Particularly timely given recent and proposed reforms to civil justice systems globally
Speaks to important debates surrounding substantive and procedural justice, access to justice and the role of courts in society, the 'crisis in lawyers’ professionalism' and trends in legal education
This book charts the historical and current interaction between lawyers and mediation in both the common law and civil law world and analyses a number of issues relevant to lawyers’ part in the process. Lawyers have in the past and continue to play many roles in the context of mediation. While some are champions for the process, many remain on the fringes and apathetic, while others are openly sceptical or even anti-mediation in their stance. Yet others may have embraced mediation but, it is argued, for cynical, disingenuous reasons. By reviewing existing empirical evidence on lawyers’ interactions with mediation and by examining historical and current trends in lawyers’ engagement with mediation, this book seeks to shed new light on a number of related issues, including: lawyers’ resistance to mediation; lawyers’ motives for involvement with mediation; the appropriateness of lawyers acting as mediators and party representatives; and the impact that both lawyers and the increasing institutionalisation of mediation have had on the normative form of the process, as well as the impact that mediation experience heralds for lawyers and legal systems in general.

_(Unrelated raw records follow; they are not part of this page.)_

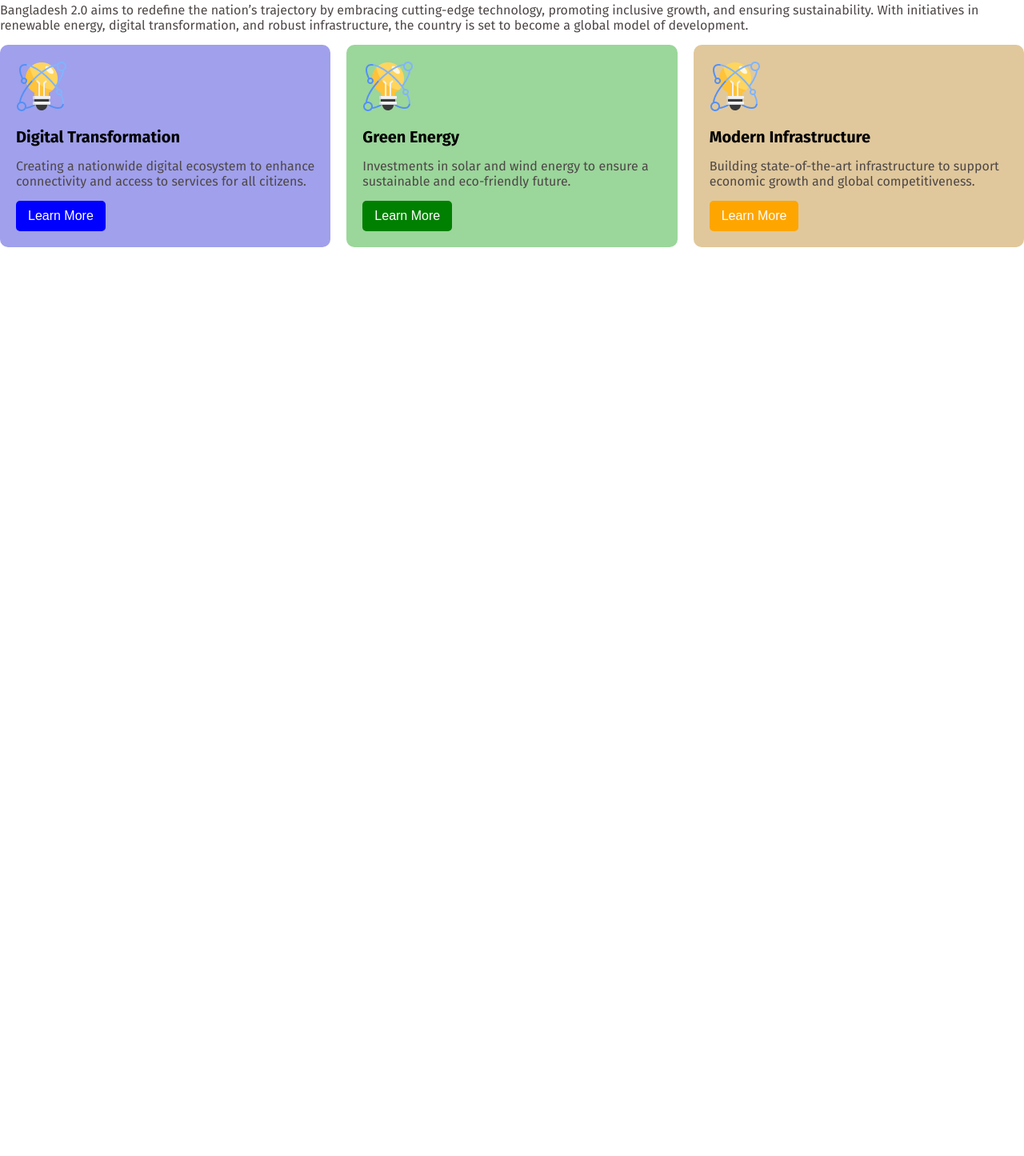
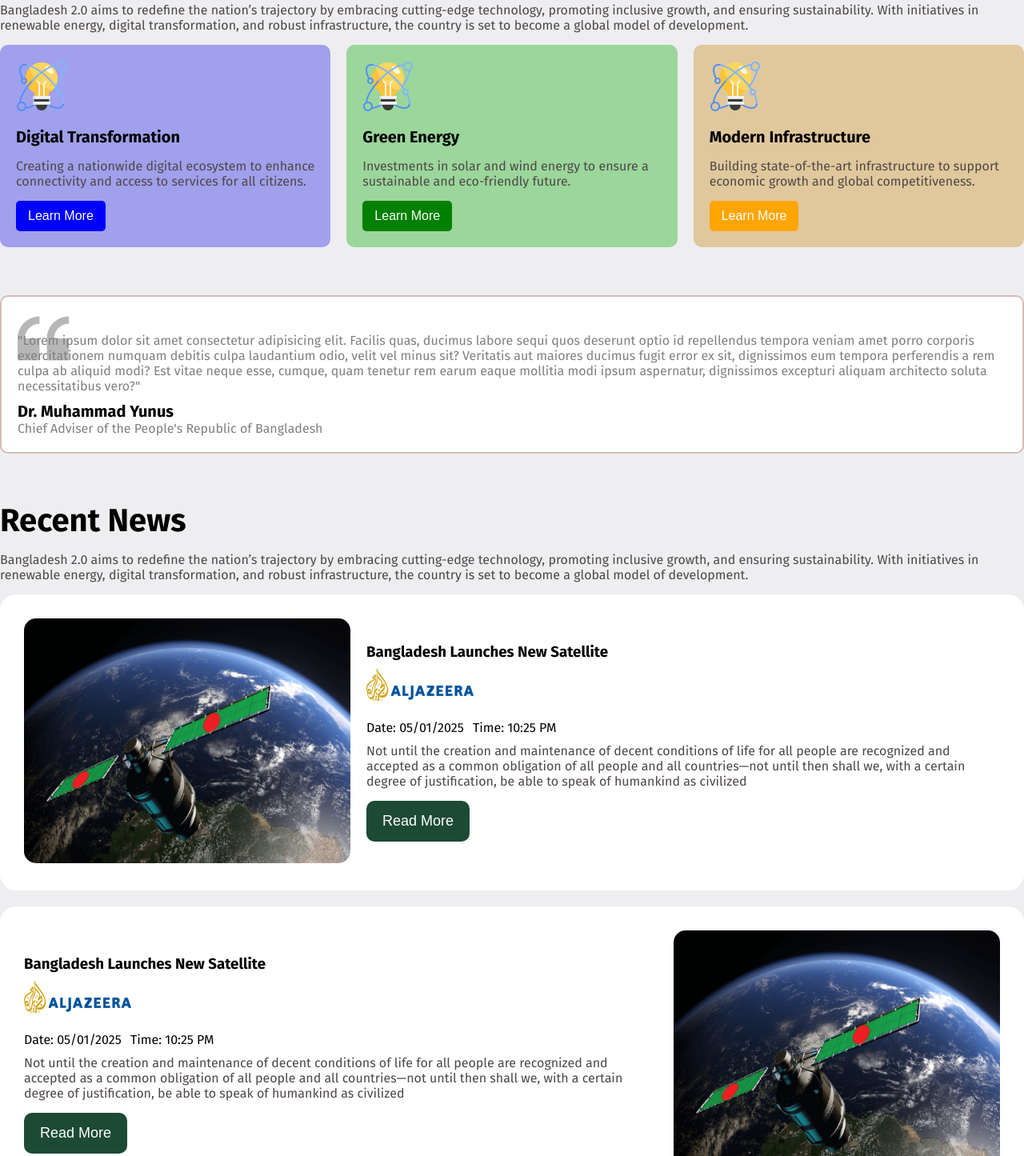
Before and after one commit to Shakib-cse/portfolio-project, a plain HTML site: page index.html in a window 1280 px wide. Shown: the part 680-2125 px from the top of the page at 80% size. Before the commit the page ends 989 px from the top, so only its background shows below. Drawn offline with Linux system fonts and the light colour scheme.

Commit message:
recent area is finished

```diff
--- a/index.html
+++ b/index.html
@@ -32,7 +32,7 @@
             </div>
           </div>
         </div>
-      </div>
+      </div> <!--  hero area end -->
       <div class="vision-area">
         <div class="container">
           <div class="vision-item">
@@ -60,7 +60,58 @@
             </div>
           </div>
         </div>
-      </div>
+      </div> <!--  vision area end -->
+      <div class="bonus-area">
+        <p>"Lorem ipsum dolor sit amet consectetur adipisicing elit. Facilis quas, ducimus labore sequi quos deserunt optio id repellendus tempora veniam amet porro corporis exercitationem numquam debitis culpa laudantium odio, velit vel minus sit? Veritatis aut maiores ducimus fugit error ex sit, dignissimos eum tempora perferendis a rem culpa ab aliquid modi? Est vitae neque esse, cumque, quam tenetur rem earum eaque mollitia modi ipsum aspernatur, dignissimos excepturi aliquam architecto soluta necessitatibus vero?"</p>
+        <h4>Dr. Muhammad Yunus</h6>
+        <span>Chief Adviser of the People's Republic of Bangladesh</span>
+      </div> <!--  bonus area end -->
+      <div class="recent-area">
+        <h2 class="">Recent News</h2>
+            <p>Bangladesh 2.0 aims to redefine the nation’s trajectory by embracing cutting-edge technology, promoting inclusive growth, and ensuring sustainability. With initiatives in renewable energy, digital transformation, and robust infrastructure, the country is set to become a global model of development.</p>
+          <div class="recent-item">
+            <div class="recent-card">
+              <div class="card-img">
+                <img src="./assets/satelite.png" alt="satelite">
+              </div>
+              <div class="card-details">
+                <h3>Bangladesh Launches New Satellite</h3>
+                <img src="./assets/al-jazeera.png" alt="jazeera">
+                <div>Date: 05/01/2025 <time datetime="10:25 PM">Time: 10:25 PM</time></div>
+                <p>Not until the creation and maintenance of decent conditions of life for all people are recognized and accepted as a common obligation of all people and all countries—not until then shall we,
+                  with a certain degree of justification, be able to speak of humankind as civilized</p>
+                  <button class="primary-btn">Read More</button>
+              </div>
+            </div>
+            <div class="recent-card">
+              <div class="card-details">
+                <h3>Bangladesh Launches New Satellite</h3>
+                <img src="./assets/al-jazeera.png" alt="jazeera">
+                <div>Date: 05/01/2025 <time datetime="10:25 PM">Time: 10:25 PM</time></div>
+                <p>Not until the creation and maintenance of decent conditions of life for all people are recognized and accepted as a common obligation of all people and all countries—not until then shall we,
+                  with a certain degree of justification, be able to speak of humankind as civilized</p>
+                  <button class="primary-btn">Read More</button>
+              </div>
+              <div class="card-img">
+                <img src="./assets/satelite.png" alt="satelite">
+              </div>
+            </div>
+          </div>
+      </div> <!--  recent area end -->
+      <div class="donate-area">
+        <h2>Donate Today</h2>
+      <p>Bangladesh 2.0 aims to redefine the nation’s trajectory by embracing cutting-edge technology, promoting inclusive growth, and ensuring sustainability. With initiatives in renewable energy, digital transformation, and robust infrastructure.</p>
+      <form action="#">
+        <div class="taka-sec">
+          <h2>100 Taka</h2>
+          <h2>200 Taka</h2>
+          <h2>500 Taka</h2>
+          <h2>1000 Taka</h2>
+        </div>
+        <input type="number" class="other-amount">
+        <button class="primary-btn">Done Now</button>
+      </form>
+      </div> <!--  donate area end -->
     </main>
     <footer></footer>
   </body>
--- a/style.css
+++ b/style.css
@@ -2,6 +2,9 @@
     margin: 0;
     padding: 0;
     box-sizing: border-box;
+}
+body{
+    background-color: rgb(238, 238, 241);
 }
 .primary-btn {
 	background-color: #1D4A35;
@@ -149,7 +152,7 @@
 
 /* vision area start */
 .vision-area {
-	padding-top: 60px;
+	padding: 60px 0;
 }
 .vision-item {
 	margin: 0 auto;
@@ -207,3 +210,84 @@
     background-color: black;
 }
 /* vision area end */
+/* bonus area start */
+.bonus-area {
+	width: 1280px;
+	margin: 0 auto;
+	padding: 20px;
+	border: 2px solid #d3bdb8;
+	border-radius: 10px;
+    background-color: white;
+}
+.bonus-area p {
+	padding-top: 25px;
+	color: gray;
+    background-image: url(./assets/quote-bg.png);
+    background-repeat: no-repeat;
+}
+.bonus-area h4 {
+	font-size: 20px;
+	padding-top: 10px;
+}
+.bonus-area span {
+	color: grey;
+}
+/* bonus area end */
+
+/* recent area start */
+.recent-area {
+	padding: 60px 0;
+}
+.recent-area {
+	margin: 0 auto;
+	width: 1280px;
+}
+.recent-area h2 {
+	font-size: 40px;
+	margin-bottom: 15px;
+}
+.recent-area p {
+	color: #4e4747;
+	margin-bottom: 15px;
+}
+.recent-card {
+	display: flex;
+	align-items: center;
+	justify-content: space-between;
+	gap: 20px;
+	background-color: white;
+	border-radius: 20px;
+	padding: 30px;
+	margin-bottom: 20px;
+}
+.card-img img {
+	border-radius: 15px;
+}
+.card-details img {
+	padding: 10px 0;
+}
+.card-details div {
+	padding: 10px 0;
+}
+.card-details div time {
+	padding-left: 7px;
+}
+/* recent area end */
+
+/* donate area start */
+.donate-area {
+	padding: 60px 0;
+}
+.donate-area {
+	margin: 0 auto;
+	width: 1280px;
+}
+.donate-area h2 {
+	font-size: 40px;
+	margin-bottom: 15px;
+}
+.donate-area p {
+	color: #4e4747;
+	margin-bottom: 15px;
+}
+/* donate area end */
```
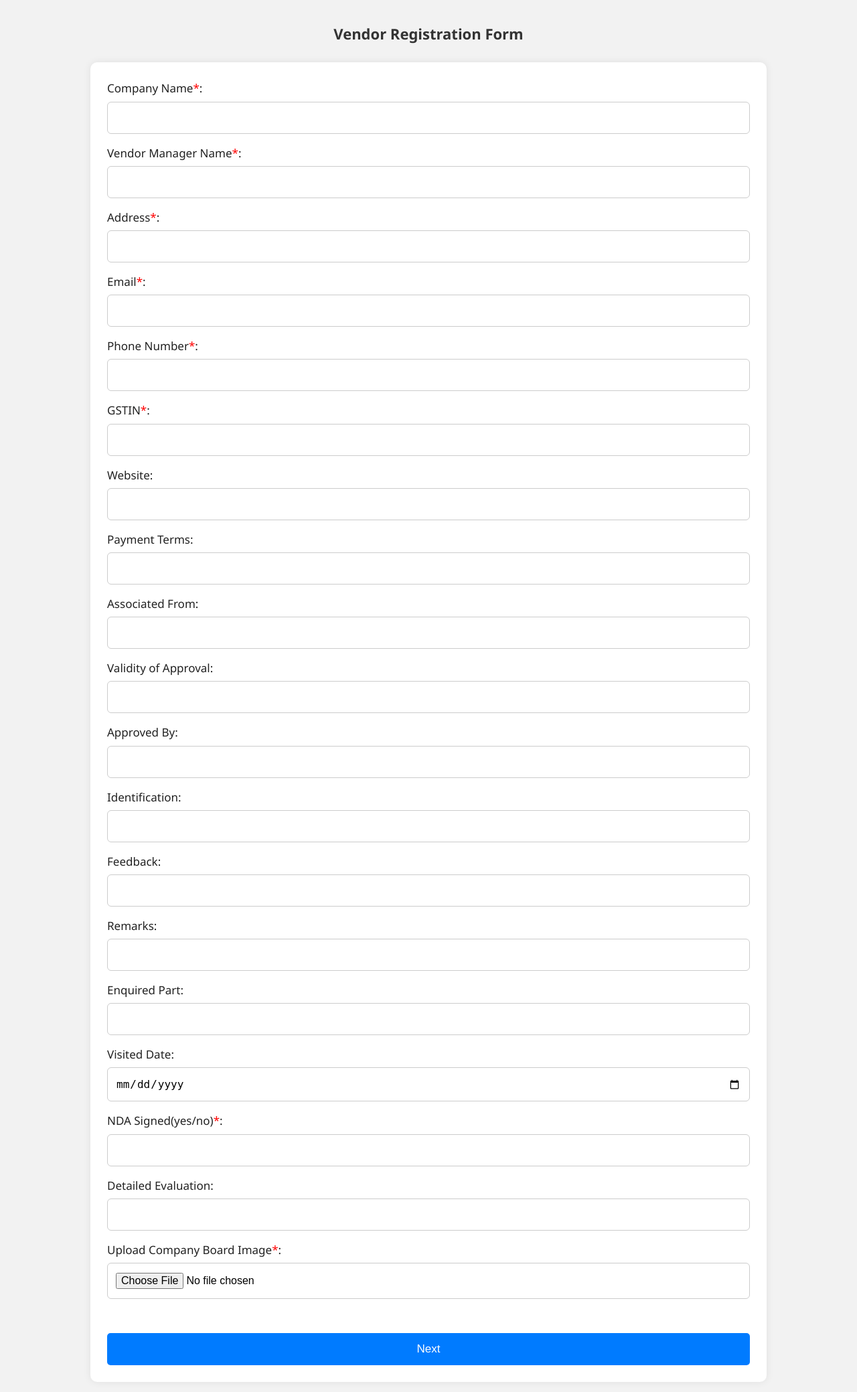
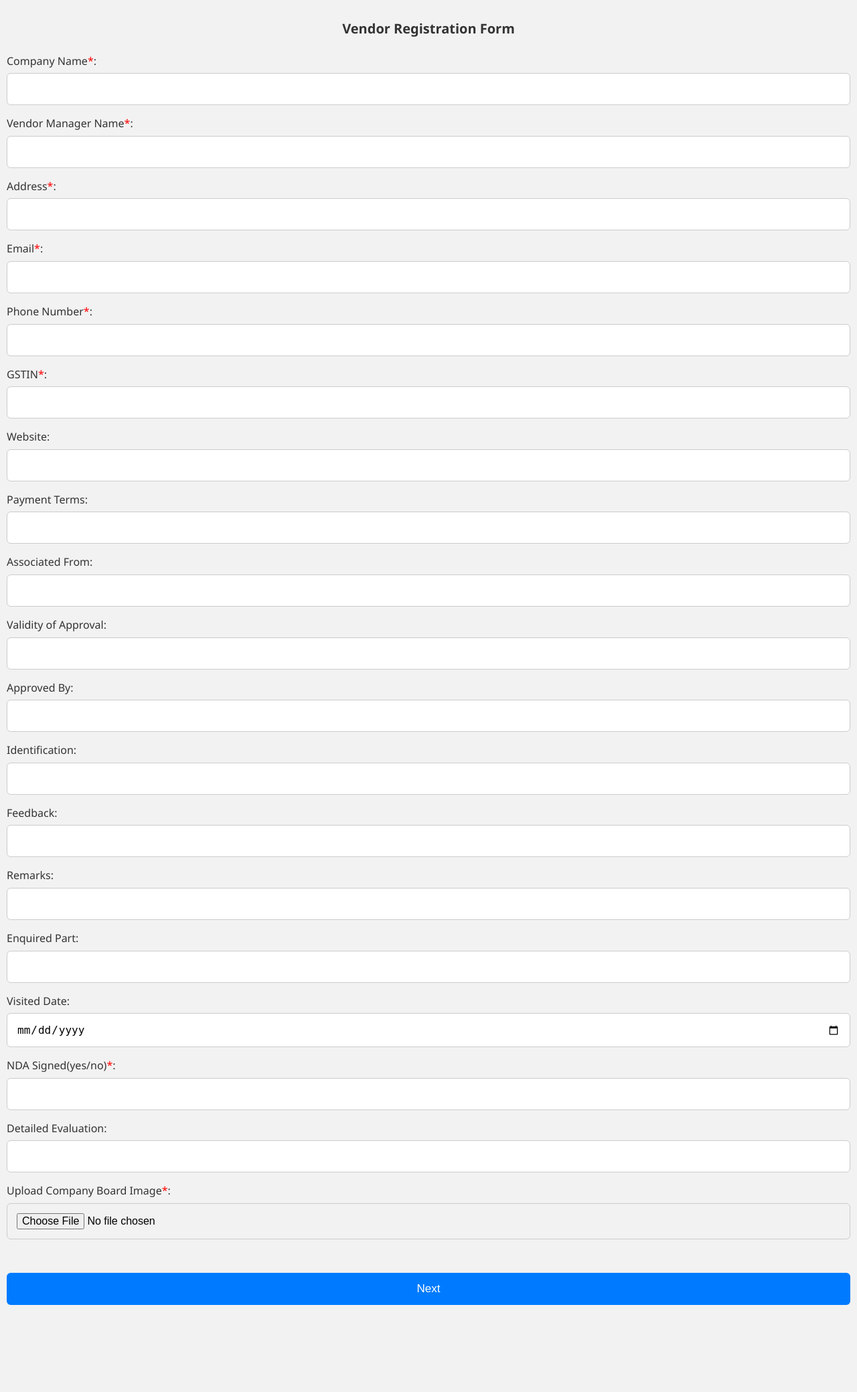
Before and after one commit to Monishahee/machine_forms, a Flask app: page / in a window 1280 px wide. Shown: the whole page at 67% size. After the commit the page ends 1949 px from the top, so only its background shows below. Run offline with Flask 3, Linux system fonts and the light colour scheme.

Commit message:
Update style.css

```diff
--- a/static/style.css
+++ b/static/style.css
@@ -1,41 +1,45 @@
-/* Base Styles */
+/* Reset and Base Styles */
+* {
+    box-sizing: border-box;
+}
+
 body {
     font-family: 'Segoe UI', sans-serif;
     font-size: 16px;
     line-height: 1.6;
     background-color: #f2f2f2;
-    padding: 15px;
     margin: 0;
+    padding: 10px;
 }
 
-/* Form Container */
-form {
-    background-color: #fff;
-    max-width: 960px;
+/* Centered Container */
+.container {
+    max-width: 900px;
     margin: auto;
-    padding: 25px;
+    background: white;
+    padding: 20px;
     border-radius: 10px;
-    box-shadow: 0 0 12px rgba(0, 0, 0, 0.08);
+    box-shadow: 0 0 12px rgba(0, 0, 0, 0.1);
 }
 
 /* Headings */
-h2, h3 {
+h1, h2, h3 {
+    font-size: 20px;
     text-align: center;
-    font-size: 22px;
-    margin-bottom: 25px;
     color: #333;
+    margin-bottom: 20px;
 }
 
 /* Labels */
 label {
+    font-size: 16px;
+    font-weight: 500;
+    margin-bottom: 5px;
     display: block;
-    margin-bottom: 6px;
-    font-size: 17px;
-    font-weight: 500;
-    color: #222;
+    color: #333;
 }
 
-/* Inputs, Selects, Textareas */
+/* Input Fields */
 input[type="text"],
 input[type="email"],
 input[type="number"],
@@ -44,25 +48,24 @@ input[type="date"],
 select,
 textarea {
     width: 100%;
-    padding: 14px 12px;
+    padding: 14px;
     font-size: 16px;
     border-radius: 6px;
     border: 1px solid #ccc;
-    box-sizing: border-box;
     margin-bottom: 15px;
 }
 
-/* Submit Button */
+/* Buttons */
 button,
 input[type="submit"] {
+    width: 100%;
+    padding: 14px;
+    font-size: 17px;
     background-color: #007BFF;
-    color: #fff;
+    color: white;
     border: none;
-    padding: 14px 20px;
-    font-size: 17px;
-    border-radius: 5px;
+    border-radius: 6px;
     cursor: pointer;
-    width: 100%;
     margin-top: 10px;
 }
 
```
Also changed, not shown: other parts of static/style.css (+16 -14 lines).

Dr Bryan Clark is a Professor in the Law School, Faculty of Humanities and Social Sciences at the University of Strathclyde, Glasgow and an Adjunct Professor at the John Marshall Law School in Chicago. He is an academic lawyer and mediation scholar and holds a PhD from the University of Glasgow, an LLM from the University of Dundee and a BA from the Robert Gordon University. He has published widely in the fields of mediation and the role of lawyers and courts therein, civil dispute resolution and company law and delivered numerous academic and professional conference and seminar papers on these topics both at home and abroad. He is a member of the Academic Committee of the Civil Mediation Council for England and Wales and the Accreditation and Validation Panel for Relationships Scotland (family mediation and counselling service).